# [DATA]
━━━━━━━━━━━━━━━━━━━━━━━━━━━━━━
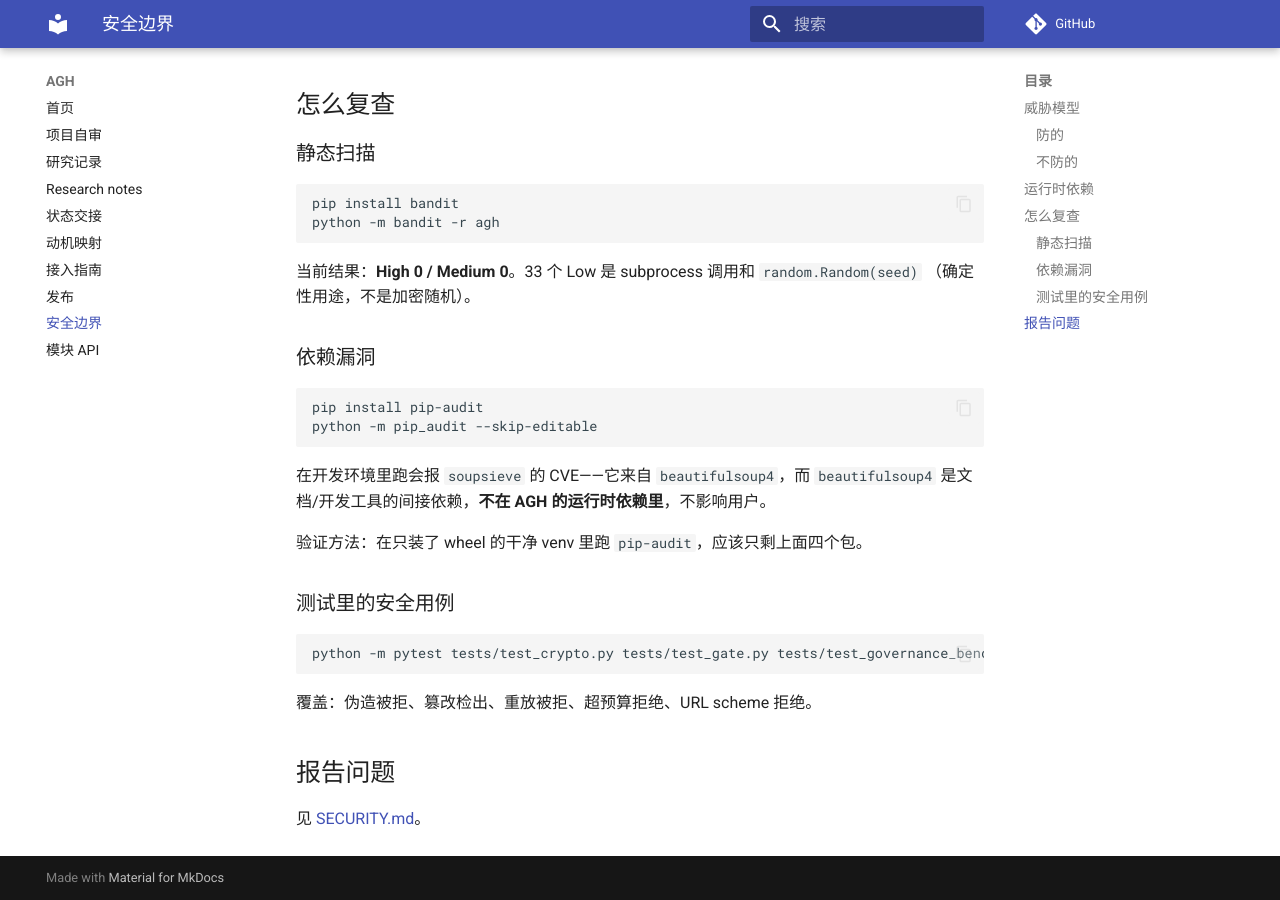
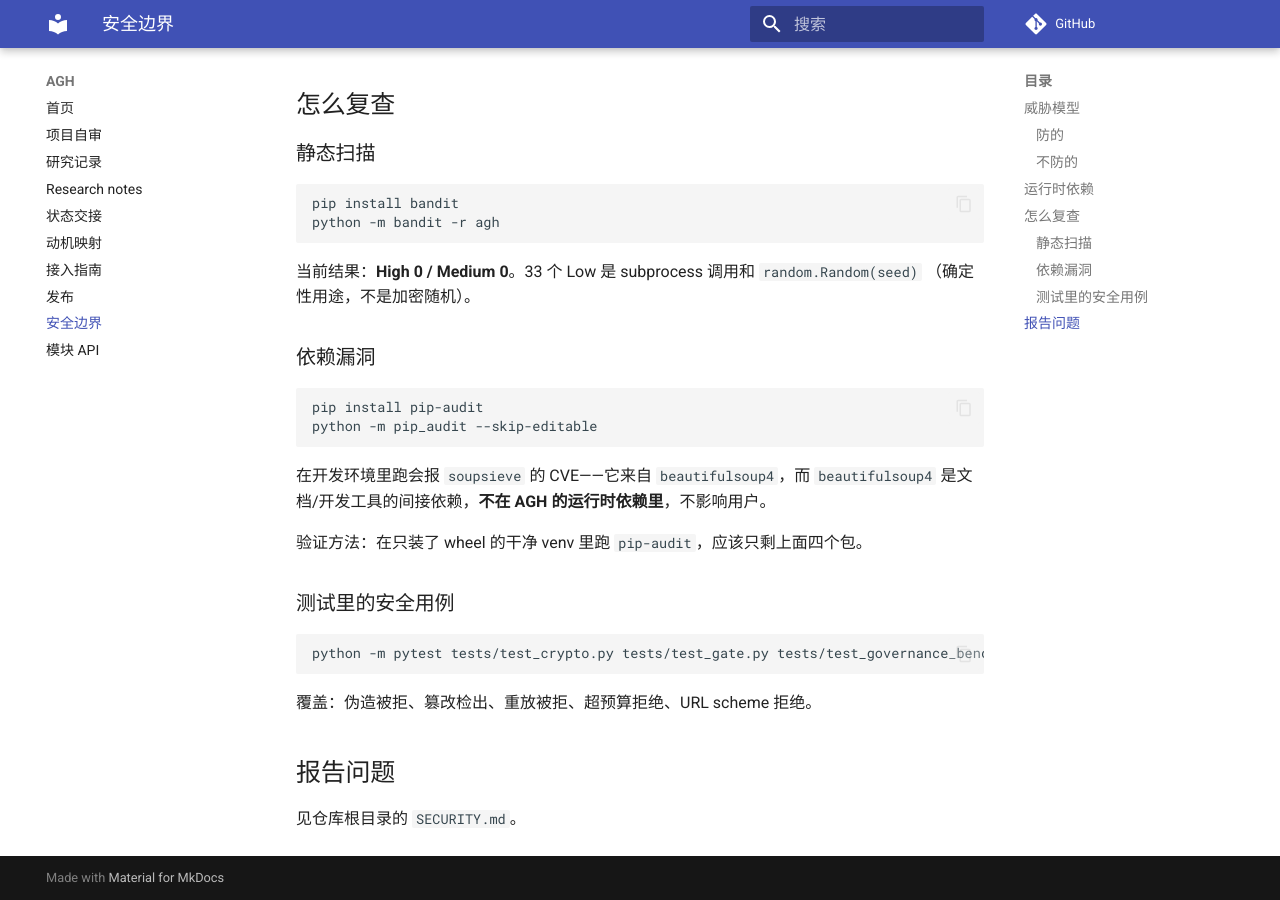
Before and after one commit to Gray2006/AGH, an MkDocs documentation site: the page built from docs/security.md, in a window 1280 px wide and 900 px high, scrolled down 1299 px. Built offline with MkDocs 1.6.1 and Material for MkDocs 9.7.7, drawn with Linux system fonts in a browser that asks for light colours; comment, search, counter and statistics services are not loaded.

Commit message:
docs: fix link in security doc

```diff
--- a/docs/security.md
+++ b/docs/security.md
@@ -70,4 +70,4 @@ python -m pytest tests/test_crypto.py tests/test_gate.py tests/test_governance_b
 
 ## 报告问题
 
-见 [SECURITY.md](../SECURITY.md)。
+见仓库根目录的 `SECURITY.md`。
```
━━━━━━━━━━━━━━━━━━━━━━━━━━━━━━
# [PROBLEM REQUIREMENTS]
Search the data for "docs". Copy every matching line.

# [ANSWER SPACE]
Before and after one commit to Gray2006/AGH, an MkDocs documentation site: the page built from docs/security.md, in a window 1280 px wide and 900 px high, scrolled down 1299 px. Built offline with MkDocs 1.6.1 and Material for MkDocs 9.7.7, drawn with Linux system fonts in a browser that asks for light colours; comment, search, counter and statistics services are not loaded.
docs: fix link in security doc
--- a/docs/security.md
+++ b/docs/security.md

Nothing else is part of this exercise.